Display Settings:

Format

Send to:

Choose Destination
See comment in PubMed Commons below
Genome Biol. 2011 Oct 17;12(10):R100. doi: 10.1186/gb-2011-12-10-r100.

Comparative genomics of the pathogenic ciliate Ichthyophthirius multifiliis, its free-living relatives and a host species provide insights into adoption of a parasitic lifestyle and prospects for disease control.

Author information

  • 1Genomic Medicine, J Craig Venter Institute, Rockville, MD 20850, USA. rcoyne@jcvi.org

Abstract

BACKGROUND:

Ichthyophthirius multifiliis, commonly known as Ich, is a highly pathogenic ciliate responsible for 'white spot', a disease causing significant economic losses to the global aquaculture industry. Options for disease control are extremely limited, and Ich's obligate parasitic lifestyle makes experimental studies challenging. Unlike most well-studied protozoan parasites, Ich belongs to a phylum composed primarily of free-living members. Indeed, it is closely related to the model organism Tetrahymena thermophila. Genomic studies represent a promising strategy to reduce the impact of this disease and to understand the evolutionary transition to parasitism.

RESULTS:

We report the sequencing, assembly and annotation of the Ich macronuclear genome. Compared with its free-living relative T. thermophila, the Ich genome is reduced approximately two-fold in length and gene density and three-fold in gene content. We analyzed in detail several gene classes with diverse functions in behavior, cellular function and host immunogenicity, including protein kinases, membrane transporters, proteases, surface antigens and cytoskeletal components and regulators. We also mapped by orthology Ich's metabolic pathways in comparison with other ciliates and a potential host organism, the zebrafish Danio rerio.
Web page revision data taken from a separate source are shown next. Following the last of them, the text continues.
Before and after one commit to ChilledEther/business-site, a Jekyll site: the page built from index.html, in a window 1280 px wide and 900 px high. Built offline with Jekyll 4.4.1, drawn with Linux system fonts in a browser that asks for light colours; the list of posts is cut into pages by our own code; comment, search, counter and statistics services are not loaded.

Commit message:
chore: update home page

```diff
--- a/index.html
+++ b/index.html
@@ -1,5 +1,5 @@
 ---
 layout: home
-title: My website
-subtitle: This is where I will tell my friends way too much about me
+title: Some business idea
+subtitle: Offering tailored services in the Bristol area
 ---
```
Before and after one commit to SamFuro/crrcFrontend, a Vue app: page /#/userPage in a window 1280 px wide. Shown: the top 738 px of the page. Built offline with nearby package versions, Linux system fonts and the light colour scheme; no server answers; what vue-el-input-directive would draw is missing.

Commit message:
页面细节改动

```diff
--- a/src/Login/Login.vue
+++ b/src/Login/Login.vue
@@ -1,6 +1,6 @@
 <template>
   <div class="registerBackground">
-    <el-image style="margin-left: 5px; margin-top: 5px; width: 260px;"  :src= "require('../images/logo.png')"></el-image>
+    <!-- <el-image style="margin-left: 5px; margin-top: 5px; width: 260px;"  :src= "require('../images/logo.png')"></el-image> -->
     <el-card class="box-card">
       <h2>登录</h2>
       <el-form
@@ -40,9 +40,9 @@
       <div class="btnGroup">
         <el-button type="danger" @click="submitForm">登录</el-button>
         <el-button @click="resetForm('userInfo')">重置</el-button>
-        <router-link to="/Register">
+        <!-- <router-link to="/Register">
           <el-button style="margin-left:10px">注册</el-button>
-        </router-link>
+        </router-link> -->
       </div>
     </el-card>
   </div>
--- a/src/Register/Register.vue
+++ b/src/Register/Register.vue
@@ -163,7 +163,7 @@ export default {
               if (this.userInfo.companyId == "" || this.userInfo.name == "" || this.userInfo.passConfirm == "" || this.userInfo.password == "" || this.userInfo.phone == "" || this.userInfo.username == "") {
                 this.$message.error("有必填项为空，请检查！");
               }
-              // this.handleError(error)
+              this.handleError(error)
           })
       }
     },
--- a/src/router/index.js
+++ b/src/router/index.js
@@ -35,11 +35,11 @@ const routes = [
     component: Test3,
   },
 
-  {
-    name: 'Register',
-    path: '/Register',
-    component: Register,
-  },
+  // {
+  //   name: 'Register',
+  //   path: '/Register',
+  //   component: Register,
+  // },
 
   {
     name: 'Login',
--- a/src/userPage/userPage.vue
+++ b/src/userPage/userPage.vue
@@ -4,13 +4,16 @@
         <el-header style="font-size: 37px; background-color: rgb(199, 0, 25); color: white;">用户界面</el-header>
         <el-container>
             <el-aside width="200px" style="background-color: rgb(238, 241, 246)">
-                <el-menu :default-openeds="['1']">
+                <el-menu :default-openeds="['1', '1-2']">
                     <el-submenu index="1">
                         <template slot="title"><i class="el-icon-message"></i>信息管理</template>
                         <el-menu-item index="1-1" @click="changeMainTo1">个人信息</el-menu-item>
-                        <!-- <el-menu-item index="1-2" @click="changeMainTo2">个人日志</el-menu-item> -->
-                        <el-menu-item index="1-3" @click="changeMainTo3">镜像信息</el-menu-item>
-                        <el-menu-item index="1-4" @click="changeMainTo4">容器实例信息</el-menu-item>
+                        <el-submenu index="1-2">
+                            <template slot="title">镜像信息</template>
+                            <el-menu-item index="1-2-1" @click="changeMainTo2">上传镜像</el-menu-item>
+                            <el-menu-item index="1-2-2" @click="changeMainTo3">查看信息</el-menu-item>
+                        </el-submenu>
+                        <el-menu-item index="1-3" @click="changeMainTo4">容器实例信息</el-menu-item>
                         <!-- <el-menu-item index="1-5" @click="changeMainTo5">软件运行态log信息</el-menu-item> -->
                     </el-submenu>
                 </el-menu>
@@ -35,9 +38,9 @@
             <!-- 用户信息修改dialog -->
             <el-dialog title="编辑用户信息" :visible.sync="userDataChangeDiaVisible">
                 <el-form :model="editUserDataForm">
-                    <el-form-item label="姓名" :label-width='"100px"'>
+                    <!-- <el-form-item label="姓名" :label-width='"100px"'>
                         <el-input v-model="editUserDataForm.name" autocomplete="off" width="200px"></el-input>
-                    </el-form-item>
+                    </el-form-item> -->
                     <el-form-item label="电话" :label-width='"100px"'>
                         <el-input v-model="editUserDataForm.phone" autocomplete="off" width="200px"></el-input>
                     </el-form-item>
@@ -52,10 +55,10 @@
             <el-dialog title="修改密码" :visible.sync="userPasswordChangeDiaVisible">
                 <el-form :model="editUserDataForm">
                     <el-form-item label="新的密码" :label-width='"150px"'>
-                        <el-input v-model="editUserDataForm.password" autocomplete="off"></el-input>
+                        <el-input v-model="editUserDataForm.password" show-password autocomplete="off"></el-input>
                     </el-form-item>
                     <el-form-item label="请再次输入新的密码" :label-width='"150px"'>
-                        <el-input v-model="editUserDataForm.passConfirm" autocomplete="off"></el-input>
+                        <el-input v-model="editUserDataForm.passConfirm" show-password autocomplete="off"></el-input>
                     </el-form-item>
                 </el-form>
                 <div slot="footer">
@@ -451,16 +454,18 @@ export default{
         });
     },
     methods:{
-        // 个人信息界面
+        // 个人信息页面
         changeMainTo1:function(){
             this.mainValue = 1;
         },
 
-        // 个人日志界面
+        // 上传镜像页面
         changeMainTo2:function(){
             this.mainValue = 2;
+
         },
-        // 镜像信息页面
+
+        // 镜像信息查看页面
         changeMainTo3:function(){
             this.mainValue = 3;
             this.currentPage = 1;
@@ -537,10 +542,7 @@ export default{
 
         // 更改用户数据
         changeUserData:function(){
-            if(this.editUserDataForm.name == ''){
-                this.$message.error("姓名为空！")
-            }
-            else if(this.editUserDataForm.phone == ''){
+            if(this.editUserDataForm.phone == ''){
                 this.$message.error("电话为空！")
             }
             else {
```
CONCLUSIONS:

Knowledge of the complete protein-coding and metabolic potential of Ich opens avenues for rational testing of therapeutic drugs that target functions essential to this parasite but not to its fish hosts. Also, a catalog of surface protein-encoding genes will facilitate development of more effective vaccines. The potential to use T. thermophila as a surrogate model offers promise toward controlling 'white spot' disease and understanding the adaptation to a parasitic lifestyle.

PMID:
22004680
[PubMed - indexed for MEDLINE]
PMCID:
PMC3341644
Free PMC Article

Images from this publication.See all images (4)Free text

Figure 1
Figure 2
Figure 3
Figure 4
PubMed Commons home

PubMed Commons

0 comments
How to join PubMed Commons

    Supplemental Content

    Full text links

    Icon for BioMed Central Icon for PubMed Central
    Loading ...
    Write to the Help Desk